## What the exercise asks
For this exercise, restate every line below word for word and drop the images.

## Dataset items
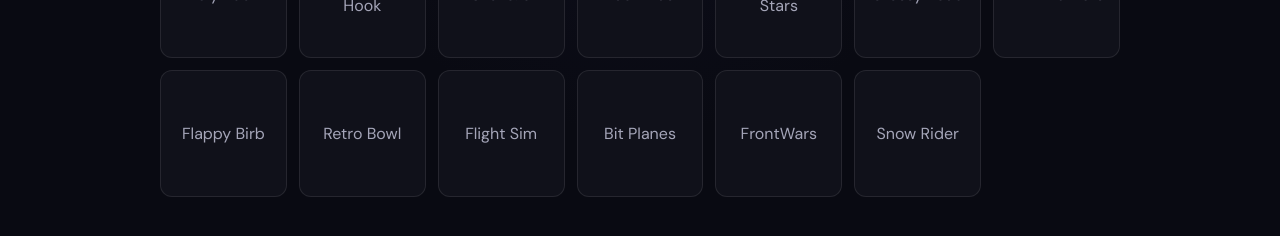
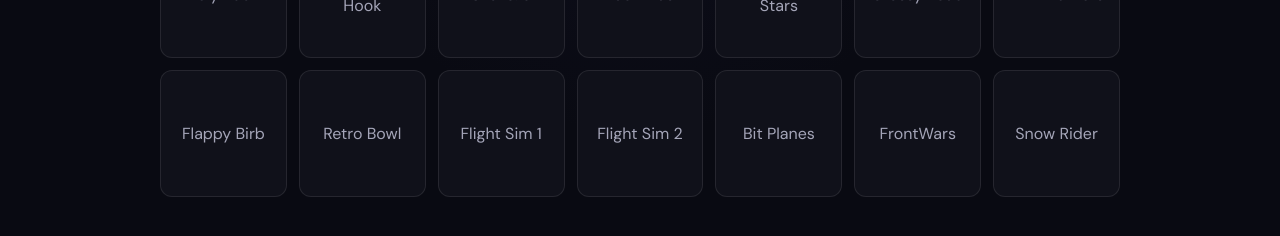
Before and after one commit to realcooperk/giant-website, a plain HTML site: page games/index.html in a window 1280 px wide. Shown: the part 368-604 px from the top of the page. Drawn offline with Linux system fonts and the light colour scheme.

Commit message:
Update index.html

```diff
--- a/games/index.html
+++ b/games/index.html
@@ -30,7 +30,8 @@
         <button class="game-choice" type="button" data-url="https://nintendoboi22.github.io/games/drift-hunters" data-title="Drift Hunters" aria-pressed="false">Drift Hunters</button>
         <button class="game-choice" type="button" data-url="https://nintendoboi22.github.io/games/flappy-birb" data-title="Flappy Birb" aria-pressed="false">Flappy Birb</button>
         <button class="game-choice" type="button" data-url="https://nintendoboi22.github.io/games/retro-bowl" data-title="Retro Bowl" aria-pressed="false">Retro Bowl</button>
-        <button class="game-choice" type="button" data-url="https://nintendoboi22.github.io/games/REAL-FS" data-title="Flight Sim" aria-pressed="false">Flight Sim</button>
+        <button class="game-choice" type="button" data-url="https://giant-bot.xyz/games/flight-sim.html" data-title="Flight Sim 1" aria-pressed="false">Flight Sim 1</button>
+        <button class="game-choice" type="button" data-url="https://nintendoboi22.github.io/games/REAL-FS" data-title="Flight Sim 2" aria-pressed="false">Flight Sim 2</button>
         <button class="game-choice" type="button" data-url="https://nintendoboi22.github.io/games/bit-planes/" data-title="Bit Planes" aria-pressed="false">Bit Planes</button>
         <button class="game-choice" type="button" data-url="https://frontwars.io/" data-title="FrontWars" aria-pressed="false">FrontWars</button>
         <button class="game-choice" type="button" data-url="https://nintendoboi22.github.io/games/snow-rider/" data-title="Snow Rider" aria-pressed="false">Snow Rider</button>
```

## Solution below
Before and after one commit to realcooperk/giant-website, a plain HTML site: page games/index.html in a window 1280 px wide. Shown: the part 368-604 px from the top of the page. Drawn offline with Linux system fonts and the light colour scheme.

Commit message:
Update index.html

```diff
--- a/games/index.html
+++ b/games/index.html
@@ -30,7 +30,8 @@
         <button class="game-choice" type="button" data-url="https://nintendoboi22.github.io/games/drift-hunters" data-title="Drift Hunters" aria-pressed="false">Drift Hunters</button>
         <button class="game-choice" type="button" data-url="https://nintendoboi22.github.io/games/flappy-birb" data-title="Flappy Birb" aria-pressed="false">Flappy Birb</button>
         <button class="game-choice" type="button" data-url="https://nintendoboi22.github.io/games/retro-bowl" data-title="Retro Bowl" aria-pressed="false">Retro Bowl</button>
-        <button class="game-choice" type="button" data-url="https://nintendoboi22.github.io/games/REAL-FS" data-title="Flight Sim" aria-pressed="false">Flight Sim</button>
+        <button class="game-choice" type="button" data-url="https://giant-bot.xyz/games/flight-sim.html" data-title="Flight Sim 1" aria-pressed="false">Flight Sim 1</button>
+        <button class="game-choice" type="button" data-url="https://nintendoboi22.github.io/games/REAL-FS" data-title="Flight Sim 2" aria-pressed="false">Flight Sim 2</button>
         <button class="game-choice" type="button" data-url="https://nintendoboi22.github.io/games/bit-planes/" data-title="Bit Planes" aria-pressed="false">Bit Planes</button>
         <button class="game-choice" type="button" data-url="https://frontwars.io/" data-title="FrontWars" aria-pressed="false">FrontWars</button>
         <button class="game-choice" type="button" data-url="https://nintendoboi22.github.io/games/snow-rider/" data-title="Snow Rider" aria-pressed="false">Snow Rider</button>
```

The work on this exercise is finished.